24 Aug 17

England’s education system needs to undergo significant improvement if it is to keep pace with the world’s best, an Education Policy Institute report has warned.

Research published yesterday by the looked at how the England compares with the world class standard, based on the performance of the highest attaining countries.

It came ahead of the latest GCSE results, out today, which are using a new 9-1 grading system in English and maths. This method of grading is set to be rolled out across other subjects.

Overall in England, Wales and Northern Ireland, passes (grades C/4 and above) dropped 0.6% to 66.3% from last year.

In England, the English literature pass-rate fell 2.5% points to 72%, but in maths it rose from 61.5% to 68.9%. Both are new, tougher exams.

The new system is meant to be more demanding and, according to the EPI, pupils will need to attain an average ‘strong pass’ of grade 5 or more to match the highest performing countries in the world.

This is equivalent to an average of a high C or low B grade under the old system.

Researchers stated that the government’s measure of a pass, grade 4, is not good enough to compete with best performing levels of attainment around the world.

The think-tank highlighted that English students are lagging behind their foreign counterparts in both maths and reading, Singapore, Hong Kong, Macao, Taiwan, and Japan are the world’s best performers in maths, while Singapore, Hong Kong, Canada, Finland, and the Republic of Ireland lead for reading.

The EPI report states: “The findings from this new analysis make clear that England’s education system needs to improve significantly if it is to be on par with the leading countries in maths and reading.

“In particular, England (and indeed the other UK nations) needs to focus on the lowest attaining pupils – who are over-represented in the UK compared to world leading nations.”

The study noted that 136 out 150 local authorities fail to get half of their pupils achieving on average a ‘strong pass’ – a total of 50 points under the new system.

Areas such as the Isle of Wight, Knowsley, Blackpool, and Nottingham are significantly behind – with the proportion achieving on average a ‘strong pass’ is just over a quarter. In London, by contrast, 45% of pupils achieved the world-class standard.

Commenting on the GCSE results, school standards minister Nick Gibb said: “The government's new gold-standard GCSEs in English and maths have been benchmarked against the best in the world, raising academic standards for pupils.

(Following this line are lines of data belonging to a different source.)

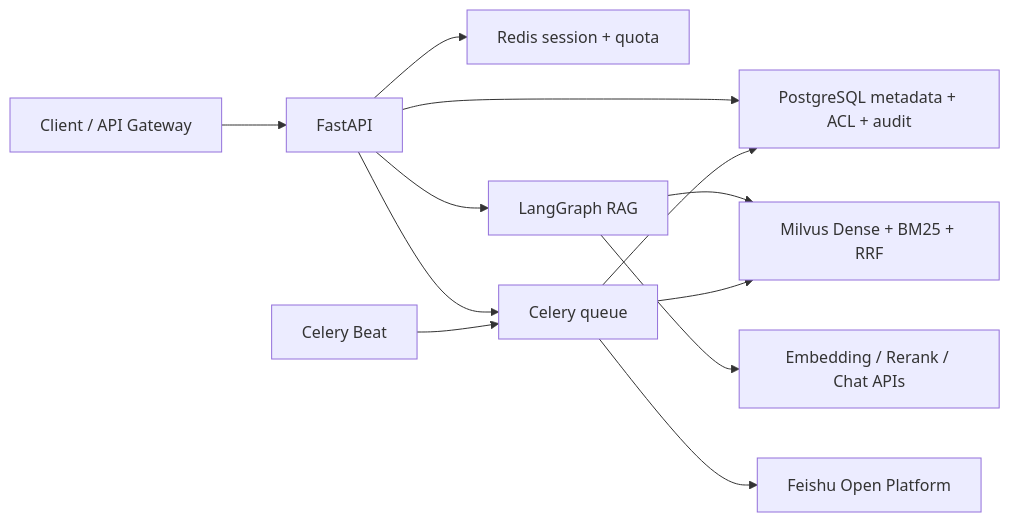
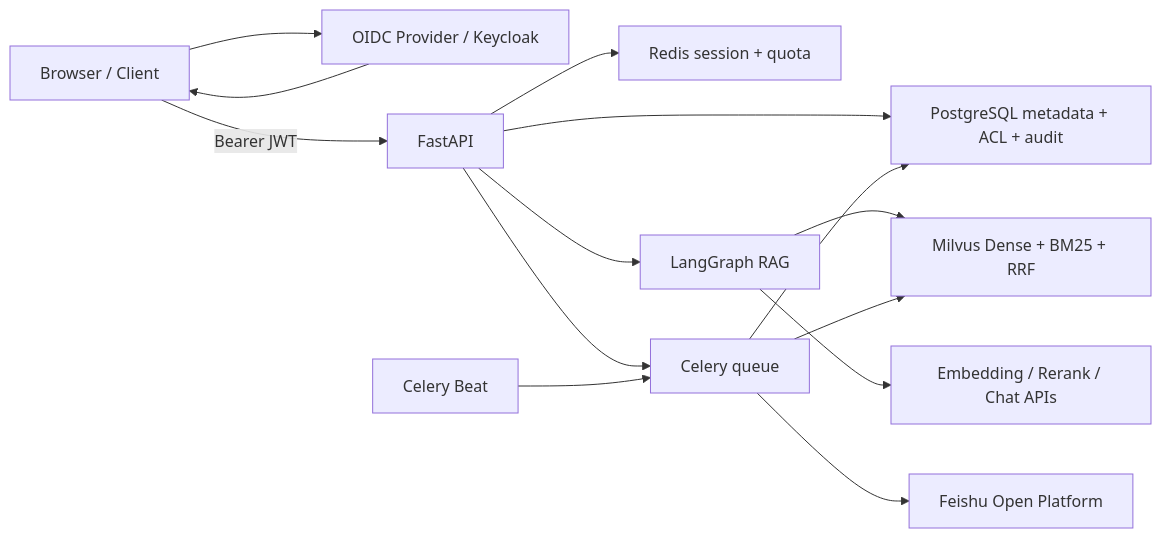
Before and after one commit to WWSS11/enterprise-rag: the diagram in README.md, drawn with Mermaid. The commit also changed other lines of this file and 28 other files, not shown here.

Commit message:
feat: add oidc jwt authentication

````diff
--- a/README.md
+++ b/README.md
@@ -26,14 +27,16 @@
 ```mermaid
 flowchart LR
-    Client["Client / API Gateway"] --> API["FastAPI"]
+    Client["Browser / Client"] --> OIDC["OIDC Provider / Keycloak"]
+    OIDC --> Client
+    Client -->|"Bearer JWT"| API["FastAPI"]
     API --> PG["PostgreSQL metadata + ACL + audit"]
     API --> Redis["Redis session + quota"]
     API --> Graph["LangGraph RAG"]
     Graph --> Milvus["Milvus Dense + BM25 + RRF"]
     Graph --> Models["Embedding / Rerank / Chat APIs"]
     API --> Celery["Celery queue"]
     Beat["Celery Beat"] --> Celery
     Celery --> PG
     Celery --> Milvus
     Celery --> Feishu["Feishu Open Platform"]
 ```
````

“These reforms represent another step in our drive to raise standards, so that pupils have the knowledge and skills they need to compete in a global workplace.”


Did you enjoy this article?